Breaking up, as Neil Sedaka sings it, is hard to do. Equally so with your therapist, as I discovered on Wednesday. I felt pretty angry afterwards, which is a good sign that the therapist was not supporting where I was coming from. At one point I told him, “Stuff you!” What I should have said was: “Shut the f… up, this is my session and you’re doing all the talking.” Now I’m bit embarrassed about the ‘Stuff you’ part but he was giving this whole speech without any regard for how it was coming across. I managed to put my side of the story (quite well I thought) but his blunt interpretations have also given me food for thought. Maybe he’s actually partly right, I realised today. Still, he’s a bully and an ass.
Now I hope the slightly flippant tone of this post doesn’t make you think that I’m taking this whole break-up thing lightly. Far from it. But I also think that we need to be able to laugh about the stuff that’s the most painful to us. After all, choosing your partner is probably the biggest decision of your life so there deserves to be a lot of agonising over it, right?
Coming back to the therapy break-up, I was interested to read other people’s experiences. In the NYT, Richard Friedman says:

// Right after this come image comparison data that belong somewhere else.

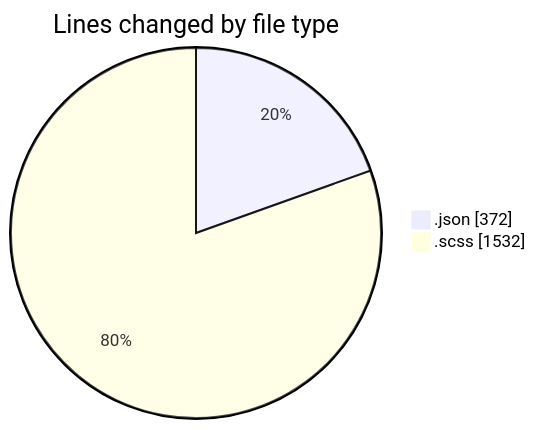
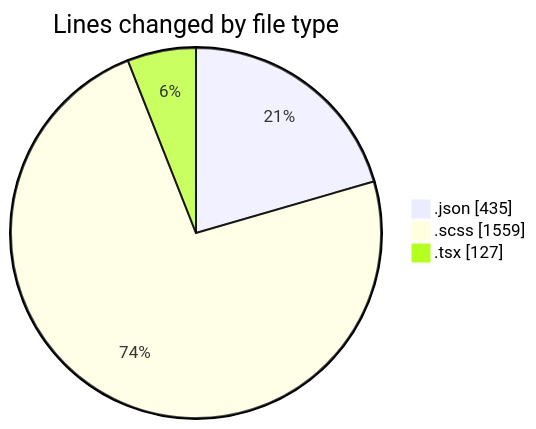
Before and after one commit to momahboobian/code-tracking: the first of 2 diagrams in 2026-08-11/cda/README.md, drawn with Mermaid. The commit also changed other lines of this file and 1 other file, not shown here.

````diff
--- a/2026-08-11/cda/README.md
+++ b/2026-08-11/cda/README.md
@@ -23,6 +25,7 @@
 ```mermaid
 pie showData
 title Lines changed by file type
-".json" : 372
-".scss" : 1532
+".json" : 435
+".scss" : 1559
+".tsx" : 127
 ```
````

With rare exceptions, the ultimate aim of all good psychotherapists is, well, to make themselves obsolete. After all, whatever drove you to therapy in the first place — depression, anxiety, relationship problems, you name it — the common goal of treatment is to feel and function better independent of your therapist.

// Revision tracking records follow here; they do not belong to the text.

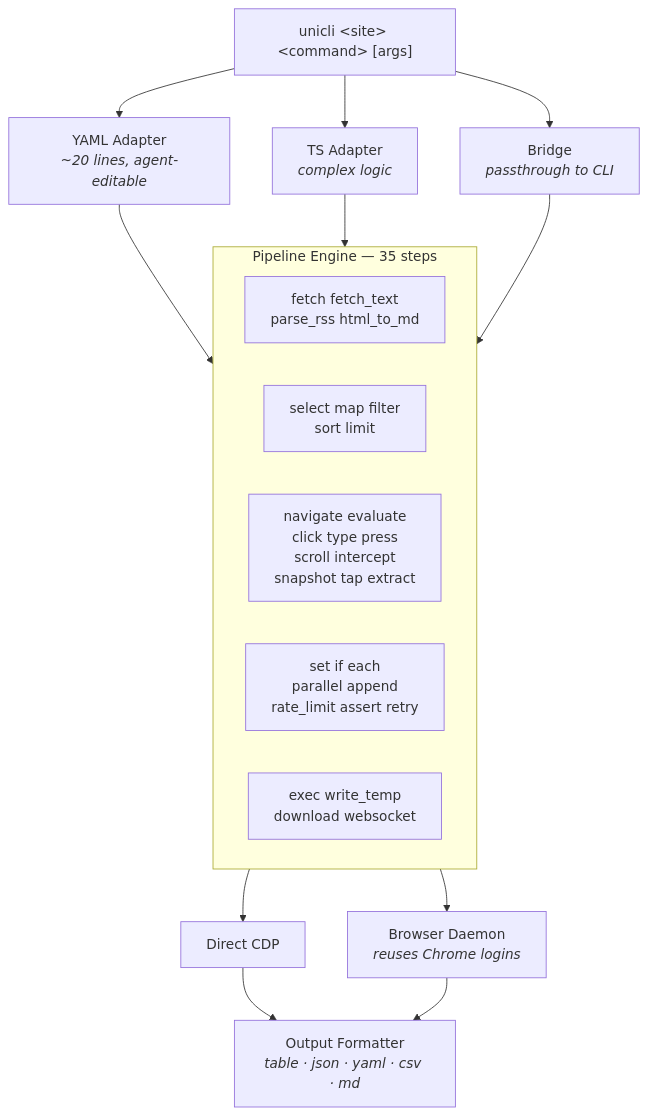
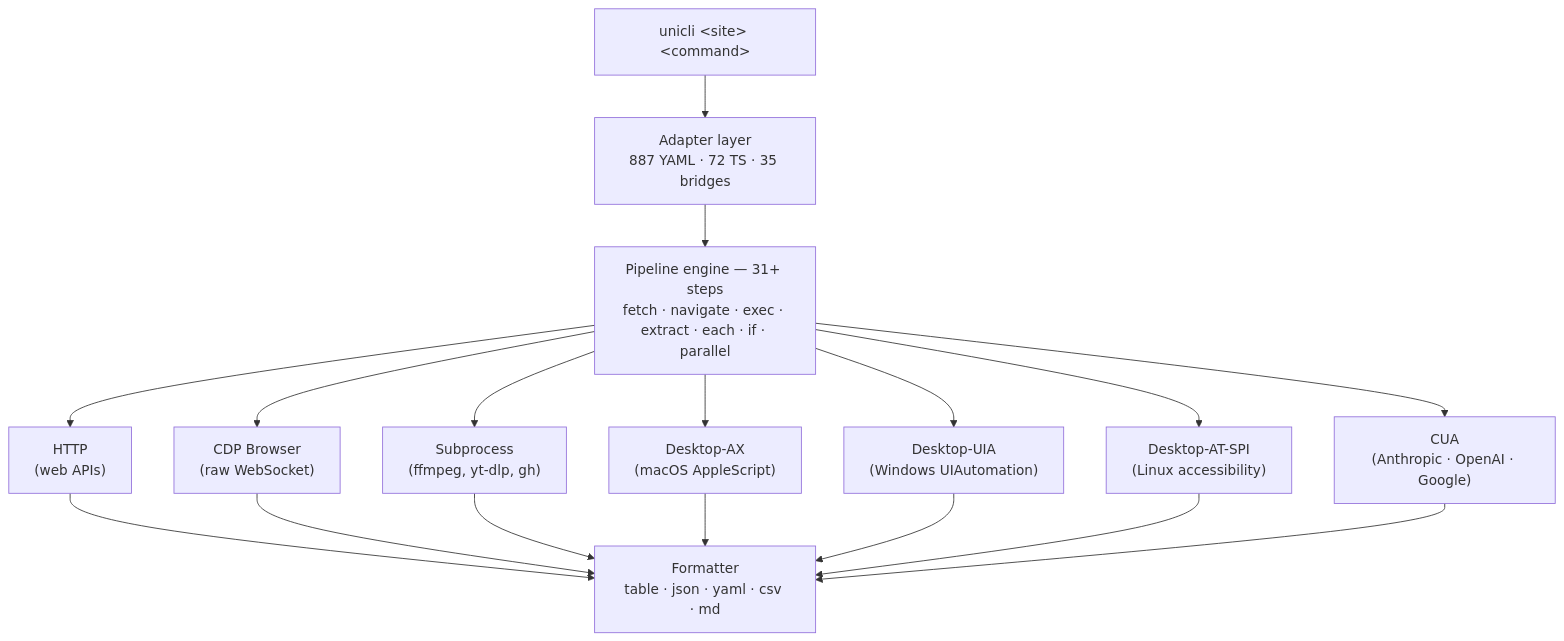
One commit to olo-dot-io/Uni-CLI changed the diagram in README.md. Above: the diagram before and after it, drawn with Mermaid. The commit also changed other lines of this file, not shown here.

First line of the commit message:
docs(readme): v0.212 full rewrite — tagline + architecture + integration

````diff
--- a/README.md
+++ b/README.md
@@ -1339,27 +79,24 @@
 ```mermaid
 graph TB
-    CMD["unicli &lt;site&gt; &lt;command&gt; [args]"]
+    CMD["unicli &lt;site&gt; &lt;command&gt;"]
 
-    CMD --> YAML["YAML Adapter<br/><i>~20 lines, agent-editable</i>"]
-    CMD --> TS["TS Adapter<br/><i>complex logic</i>"]
-    CMD --> BRIDGE["Bridge<br/><i>passthrough to CLI</i>"]
+    CMD --> ADAPT["Adapter layer<br/>887 YAML · 72 TS · 35 bridges"]
 
-    YAML --> ENGINE
-    TS --> ENGINE
-    BRIDGE --> ENGINE
+    ADAPT --> ENGINE["Pipeline engine — <!-- STATS:pipeline_step_count -->31<!-- /STATS -->+ steps<br/>fetch · navigate · exec · extract · each · if · parallel"]
 
-    subgraph ENGINE ["Pipeline Engine — 35 steps"]
-        direction LR
-        API["fetch  fetch_text<br/>parse_rss  html_to_md"]
-        TRANSFORM["select  map  filter<br/>sort  limit"]
-        BROWSER["navigate  evaluate<br/>click  type  press<br/>scroll  intercept<br/>snapshot  tap  extract"]
-        CONTROL["set  if  each<br/>parallel  append<br/>rate_limit  assert  retry"]
-        OTHER["exec  write_temp<br/>download  websocket"]
-    end
+    ENGINE --> T1["HTTP<br/>(web APIs)"]
+    ENGINE --> T2["CDP Browser<br/>(raw WebSocket)"]
+    ENGINE --> T3["Subprocess<br/>(ffmpeg, yt-dlp, gh)"]
+    ENGINE --> T4["Desktop-AX<br/>(macOS AppleScript)"]
+    ENGINE --> T5["Desktop-UIA<br/>(Windows UIAutomation)"]
+    ENGINE --> T6["Desktop-AT-SPI<br/>(Linux accessibility)"]
+    ENGINE --> T7["CUA<br/>(Anthropic · OpenAI · Google)"]
 
-    ENGINE --> CDP["Direct CDP"]
-    ENGINE --> DAEMON["Browser Daemon<br/><i>reuses Chrome logins</i>"]
-
-    CDP --> OUT["Output Formatter<br/><i>table · json · yaml · csv · md</i>"]
-    DAEMON --> OUT
+    T1 --> OUT["Formatter<br/>table · json · yaml · csv · md"]
+    T2 --> OUT
+    T3 --> OUT
+    T4 --> OUT
+    T5 --> OUT
+    T6 --> OUT
+    T7 --> OUT
 ```
````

To put it bluntly, good therapy is supposed to come to an end.
But when? And how is the patient to know? Is the criterion for termination “cure” or is it just feeling well enough to be able to call it a day and live with the inevitable limitations and problems we all have?

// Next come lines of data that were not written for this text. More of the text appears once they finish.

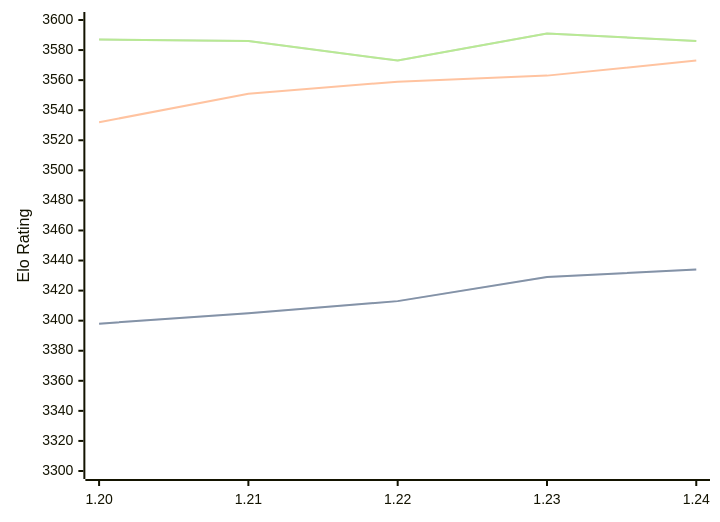
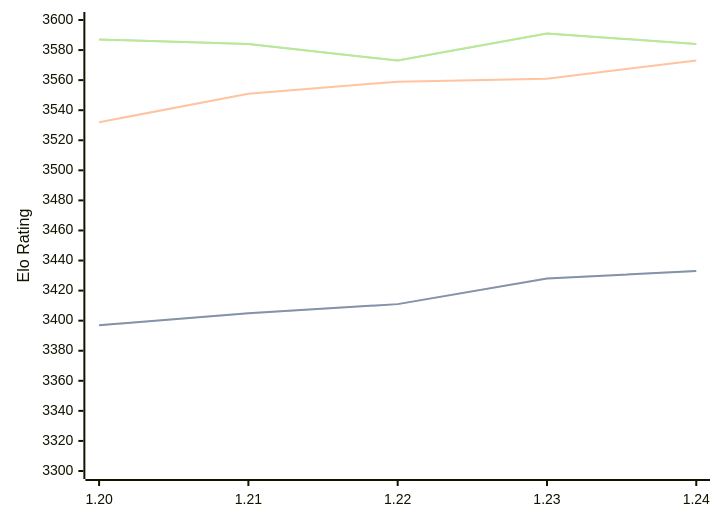
One commit to computer-chess-index/cci changed the diagram in engines/Caissa.md. Above: the diagram before and after it, drawn with Mermaid. The commit also changed other lines of this file, not shown here.

Commit message:
Update CCI Ratings (ELO VLTC) - 2026-03-07

````diff
--- a/engines/Caissa.md
+++ b/engines/Caissa.md
@@ -62,11 +62,11 @@
 ```mermaid
 %%{init: {"theme":"base","themeVariables":{"seriesColors:['#a3a3a3','#222221','#faa371']}}}%%
 xychart-beta
   x-axis ["1.20", "1.21", "1.22", "1.23", "1.24"]
   y-axis "Elo Rating" 3300 --> 3600
-  line "STC (8.0+0.08s)" [3398, 3405, 3413, 3429, 3434]
-  line "STC (8.0+0.08s)" [3398, 3405, 3413, 3429, 3434]
-  line "LTC (60.0+0.60s)" [3532, 3551, 3559, 3563, 3573]
-  line "VLTC (2m24s+1.12s)" [3587, 3586, 3573, 3591, 3586]
-  line "VLTC (2m24s+1.12s)" [3587, 3586, 3573, 3591, 3586]
+  line "STC (8.0+0.08s)" [3397, 3405, 3411, 3428, 3433]
+  line "STC (8.0+0.08s)" [3397, 3405, 3411, 3428, 3433]
+  line "LTC (60.0+0.60s)" [3532, 3551, 3559, 3561, 3573]
+  line "VLTC (2m24s+1.12s)" [3587, 3584, 3573, 3591, 3584]
+  line "VLTC (2m24s+1.12s)" [3587, 3584, 3573, 3591, 3584]
 ```
````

The likeable Dr Rob over at shrinktalk adds the following:
… some clients are not connecting with their therapist or are not making progress that is to their satisfaction. No therapist can work perfectly with every client , and good therapists understand this. Again, honesty is the best policy here, and simply telling your therapist that you would like to work with someone else is completely acceptable. However, some clients struggle with this, and will often leave me voicemails with specious reasons so as not to deal with perceived confrontation:
My insurance won’t cover it
It’s too expensive
Your office is too far away
It’s too cold out
You are too young
You are too old
You are incompetent (commonly relayed as “you suck,” or “you’re an arrogant ass”)
I want to work with someone with blond hair
I need a Jewish therapist
Fuck off and die
Now I know he’s just joking about the “fuck off and die” part but it feels quite therapeutic just to read that and imagine someone saying it to their therapist via voicemail. Of course, as Rob also points out, very often clients leave therapy because the therapy is touching a nerve and it’s uncomfortable for them to go there.
For me, the answer was yes and no. Yes, we were touching a nerve and no, I wasn’t running away from it as much as getting frustrated that he wasn’t helping me to make progress in working with it. Just let me be, I wanted to say, let me do this therapy at my pace. And it also didn’t help that he was trying to pressure me into making a longer commitment to the therapy. Ambivalence is not a healthy state to be in, was the message I got, so you need to commit to the process. Now I agree that it’s not that helpful to be ambivalent but it’s also not helpful to ignore the ambivalence by rushing into a commitment. That way leads to resentment. What I think he should have done was to try and hold the ambivalence and try and be sensitive to the underlying anxiety rather than trying to bully me into doing things his way.
From a reader’s point of view I enjoyed some of the comments over at Yelp:
Take him/her out to dinner, get a couple of drinks going, and say, “It’s not you, it’s me.” Leave him/her with the check and SCRAM.
If it’s not working for you, be up front with him/her. Try to identify what it is that you are looking to work on and why that’s not happening. Maybe you’ve gone as far as you can go with this particular practicioner. You won’t know until you vocalize your concerns. … Sometimes it’s just time to move on.
As for the song, I like the Violent Femmes version.